The powertrain’s efficiency-focused nature helped us get fuel-economy of 13.10kmpl in the city and 18.24kmpl on the highway. In the A3, this motor also features cylinder-deactivation, which switches the 4-pot engine to two-cylinder mode under low strain conditions. The switch is seamless and will be particularly good for extending your tank range during inter-city trips, but will rarely activate in city traffic because the speeds are inconsistent.
Ride and Handling
The A3’s suspension strikes a good balance of sporty and comfortable. It’s settled and composed over most Indian roads and the ride is stable well beyond 120kmph. Bigger potholes will be felt inside the cabin, though, but the suspension is still quite silent through them. The car’s composure also shows under panic braking, with the pedal offering enough feedback while we got it down from 80-0kmph in 24.78 metres.

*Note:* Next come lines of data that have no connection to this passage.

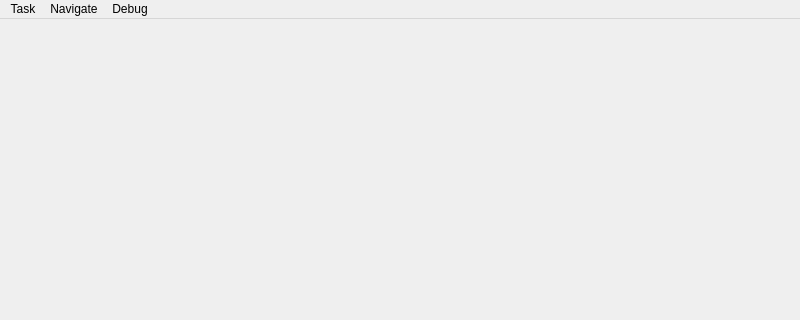
This is flashcard.ui in deadlytoah/mvp as Qt 5 draws it before an edit; both pictures show x 0 to 800 and y 0 to 320 of the 800 by 600 pixel window. The edited form follows.
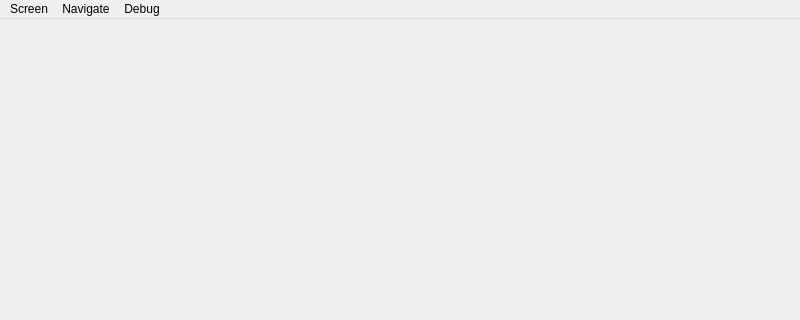
This is the edited form.

Commit message: make flash card screen to be the initial screen.

Diff of the .ui file:
```diff
--- a/flashcard.ui
+++ b/flashcard.ui
@@ -25,7 +25,7 @@
    </property>
    <widget class="QMenu" name="menuTask">
     <property name="title">
-     <string>Task</string>
+     <string>Screen</string>
     </property>
     <addaction name="action_enter_verses"/>
     <addaction name="actionView_Flash_Cards"/>
```
Left out of the diff: 6 changed lines with no effect on the pictures. The commit also changes 2 other files.
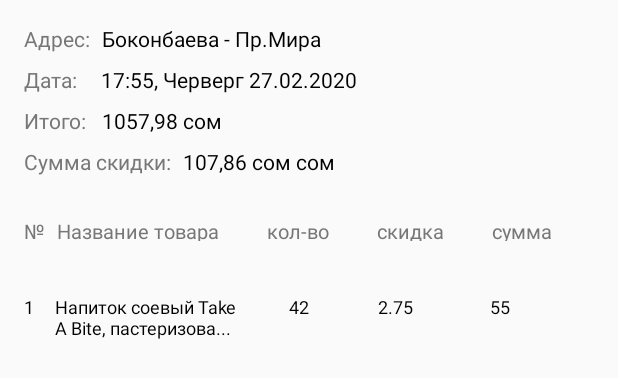
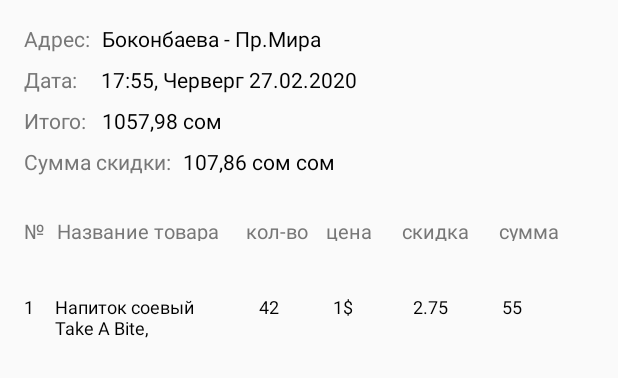
Before and after one commit to md-malikovich/MyFirstKotlinApp, an Android app: the layout activity_third.xml on its own in the app's theme, with its tools: preview values and no code run, on a phone screen of 412 x 824 dp. Shown: the top 378 px of the screen. Run offline under Robolectric (Android 15) with nearby library versions, the phone set to English and light mode, and no system bars.

Commit message:
RecyclerView almost done

```diff
--- a/app/build.gradle
+++ b/app/build.gradle
@@ -31,6 +31,6 @@ dependencies {
     implementation 'androidx.constraintlayout:constraintlayout:1.1.3'
     testImplementation 'junit:junit:4.12'
     androidTestImplementation 'androidx.test.ext:junit:1.1.1'
-
     implementation 'androidx.recyclerview:recyclerview:1.1.0'
+    implementation 'com.android.support:recyclerview-v7:29.1.0'
 }
--- a/app/src/main/java/com/e/myfirstkotlinapp/model/MockModel.kt
+++ b/app/src/main/java/com/e/myfirstkotlinapp/model/MockModel.kt
@@ -3,7 +3,9 @@ package com.e.myfirstkotlinapp.model
 import java.util.*
 
 data class MockModel(
-    val storeName: String,
+    val storeAddress: String,
     val date: Date,
+    val total: Double,
+    val discount: Double,
     val list: List<Purchases>
 )
--- a/app/src/main/java/com/e/myfirstkotlinapp/model/Purchases.kt
+++ b/app/src/main/java/com/e/myfirstkotlinapp/model/Purchases.kt
@@ -4,6 +4,7 @@ data class Purchases(
     val number: Int,
     val purchasesName: String,
     val price: Double,
+    val quantity: Int,
     val discount: Double,
     val result: Double = price - discount
 )
--- a/app/src/main/res/layout/activity_third.xml
+++ b/app/src/main/res/layout/activity_third.xml
@@ -130,9 +130,18 @@
         <TextView
             android:id="@+id/tv_quantity"
             android:layout_width="wrap_content"
+            android:layout_height="match_parent"
+            android:layout_marginStart="18dp"
+            android:text="кол-во"
+            android:textColor="@color/colorGrey"
+            android:textSize="13dp" />
+
+        <TextView
+            android:id="@+id/tv_price"
+            android:layout_width="wrap_content"
             android:layout_height="wrap_content"
-            android:layout_marginStart="32dp"
-            android:text="кол-во"
+            android:layout_marginStart="12dp"
+            android:text="цена"
             android:textColor="@color/colorGrey"
             android:textSize="13dp" />
 
@@ -140,7 +149,7 @@
             android:id="@+id/tv_discountAmount"
             android:layout_width="wrap_content"
             android:layout_height="wrap_content"
-            android:layout_marginStart="32dp"
+            android:layout_marginStart="20dp"
             android:text="скидка"
             android:textColor="@color/colorGrey"
             android:textSize="13dp" />
@@ -149,7 +158,7 @@
             android:id="@+id/tv_sum"
             android:layout_width="wrap_content"
             android:layout_height="wrap_content"
-            android:layout_marginStart="32dp"
+            android:layout_marginStart="20dp"
             android:text="сумма"
             android:textColor="@color/colorGrey"
             android:textSize="13dp" />
@@ -157,7 +166,7 @@
     </LinearLayout>
 
     <androidx.recyclerview.widget.RecyclerView
-        android:id="@+id/recycler_view"
+        android:id="@+id/recyclerView"
         android:layout_width="390dp"
         android:layout_height="wrap_content"
         android:layout_marginStart="8dp"
@@ -166,6 +175,6 @@
         android:orientation="vertical"
         app:layoutManager="androidx.recyclerview.widget.LinearLayoutManager"
         app:layout_constraintTop_toBottomOf="@+id/layout_linear"
-        tools:listitem="@layout/item_third_layout" />
+        tools:listitem="@layout/item_third_layout"/>
 
 </LinearLayout>
--- a/app/src/main/res/layout/item_third_layout.xml
+++ b/app/src/main/res/layout/item_third_layout.xml
@@ -8,6 +8,7 @@
     tools:context=".ui.ThirdActivity">
 
     <TextView
+        android:id="@+id/tv_item_number"
         android:layout_width="wrap_content"
         android:layout_height="wrap_content"
         android:textColor="@color/colorBlack"
@@ -15,7 +16,8 @@
         android:textSize="12dp"/>
 
     <TextView
-        android:layout_width="124dp"
+        android:id="@+id/tv_item_purchaseName"
+        android:layout_width="112dp"
         android:layout_height="30dp"
         android:textColor="@color/colorBlack"
         android:text="Напиток соевый Take A Bite, пастеризова..."
@@ -25,27 +27,39 @@
         android:textSize="12dp"/>
 
     <TextView
+        android:id="@+id/tv_item_purchaseQuantity"
         android:layout_width="wrap_content"
         android:layout_height="wrap_content"
         android:textColor="@color/colorBlack"
         android:text="42"
-        android:layout_marginStart="32dp"
+        android:layout_marginStart="24dp"
         android:textSize="12dp"/>
 
     <TextView
+        android:id="@+id/tv_item_purchasePrice"
+        android:layout_width="wrap_content"
+        android:layout_height="wrap_content"
+        android:textColor="@color/colorBlack"
+        android:text="1$"
+        android:layout_marginStart="36dp"
+        android:textSize="12dp"/>
+
+    <TextView
+        android:id="@+id/tv_item_purchaseDiscount"
         android:layout_width="wrap_content"
         android:layout_height="wrap_content"
         android:textColor="@color/colorBlack"
         android:text="2.75"
-        android:layout_marginStart="46dp"
+        android:layout_marginStart="40dp"
         android:textSize="12dp"/>
 
     <TextView
+        android:id="@+id/tv_item_purchaseResult"
         android:layout_width="wrap_content"
         android:layout_height="wrap_content"
         android:textColor="@color/colorBlack"
         android:text="55"
-        android:layout_marginStart="51dp"
+        android:layout_marginStart="36dp"
         android:textSize="12dp"/>
 
 </LinearLayout>
```
Also changed, not shown: app/src/main/java/com/e/myfirstkotlinapp/ui/ThirdActivity.kt (+26 -0 lines), app/src/main/java/com/e/myfirstkotlinapp/ui/recycler/Adapter.kt (added, +42 -0 lines).
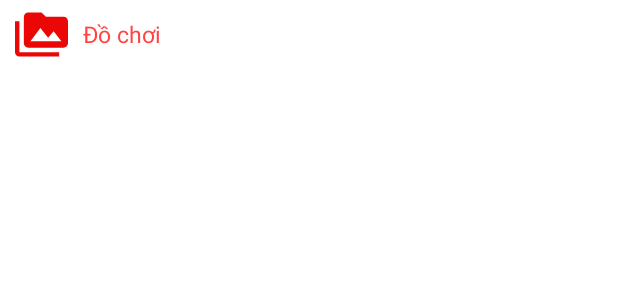
After one commit to Nguyenvsang/AppBanDoChoi, an Android app: the layout item_sanpham.xml on its own in the app's theme, with its tools: preview values and no code run, on a phone screen of 412 x 824 dp. The commit adds this screen. Shown: the top 300 px of the screen. Run offline under Robolectric (Android 15) with nearby library versions, the phone set to English and light mode, and no system bars.

Commit message:
cập nhật item_sanpham.xml

```diff
--- /dev/null
+++ b/app/src/main/res/drawable/ic_media_24.xml
@@ -0,0 +1,5 @@
+<vector android:height="24dp" android:tint="#EC0707"
+    android:viewportHeight="24" android:viewportWidth="24"
+    android:width="24dp" xmlns:android="http://schemas.android.com/apk/res/android">
+    <path android:fillColor="@android:color/white" android:pathData="M2,6L0,6v5h0.01L0,20c0,1.1 0.9,2 2,2h18v-2L2,20L2,6zM22,4h-8l-2,-2L6,2c-1.1,0 -1.99,0.9 -1.99,2L4,16c0,1.1 0.9,2 2,2h16c1.1,0 2,-0.9 2,-2L24,6c0,-1.1 -0.9,-2 -2,-2zM7,15l4.5,-6 3.5,4.51 2.5,-3.01L21,15L7,15z"/>
+</vector>
--- a/app/src/main/res/layout/activity_dang_nhap.xml
+++ b/app/src/main/res/layout/activity_dang_nhap.xml
@@ -44,7 +44,7 @@
         android:layout_width="match_parent"
         android:layout_height="wrap_content">
         <com.google.android.material.textfield.TextInputEditText
-            android:hint="Pass"
+            android:hint="Mật khẩu"
             android:layout_marginLeft="10dp"
             android:layout_marginRight="10dp"
             android:inputType="textPassword"
@@ -75,7 +75,7 @@
         android:layout_width="match_parent"
         android:layout_height="wrap_content">
         <TextView
-            android:text="Nếu chưa có tài khoản?"
+            android:text="Bạn chưa có tài khoản?"
             android:textSize="15sp"
             android:layout_width="wrap_content"
             android:layout_height="wrap_content"/>
--- /dev/null
+++ b/app/src/main/res/layout/item_sanpham.xml
@@ -0,0 +1,24 @@
+<?xml version="1.0" encoding="utf-8"?>
+<LinearLayout
+    xmlns:android="http://schemas.android.com/apk/res/android"
+    android:orientation="horizontal"
+    android:layout_marginTop="5dp"
+    android:layout_width="match_parent"
+    android:layout_height="wrap_content">
+
+    <ImageView
+        android:id="@+id/item_image"
+        android:layout_marginLeft="10dp"
+        android:src="@drawable/ic_media_24"
+        android:layout_width="35dp"
+        android:layout_height="35dp"/>
+    <TextView
+        android:id="@+id/item_tensp"
+        android:textSize="15sp"
+        android:layout_marginLeft="10dp"
+        android:text="Đồ chơi"
+        android:textColor="@android:color/holo_red_light"
+        android:layout_gravity="center"
+        android:layout_width="wrap_content"
+        android:layout_height="wrap_content"/>
+</LinearLayout>
```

However, confidence inspiring as the car is, it’s not one you can enjoy pushing too hard. The steering still isn’t communicative enough and there’s no way of telling what the front tyres are up to. It’s light enough for city usage and weighs up adequately on the highway, but isn’t engaging to use. Given the A3’s driver-centric nature, this is one facet that should have been improved.
The updated A3 petrol is not only efficient enough to give diesels a run for their money, but is leagues ahead in terms of refinement. Granted, compared to its predecessor, the A3 does lose out on some high speed punch, but it still offers impressive performance. Unlike before, it’s available in the fully-loaded variant as well. The petrol A3 isn’t just a failsafe against the ever-looming anti-diesel sentiment. It really does make a strong case to appraise over the diesel, especially considering its frugality and the lower asking price of Rs 31.20-35.03 lakh (ex-showroom Delhi).
Also Read: Audi A4 Diesel: Detailed Review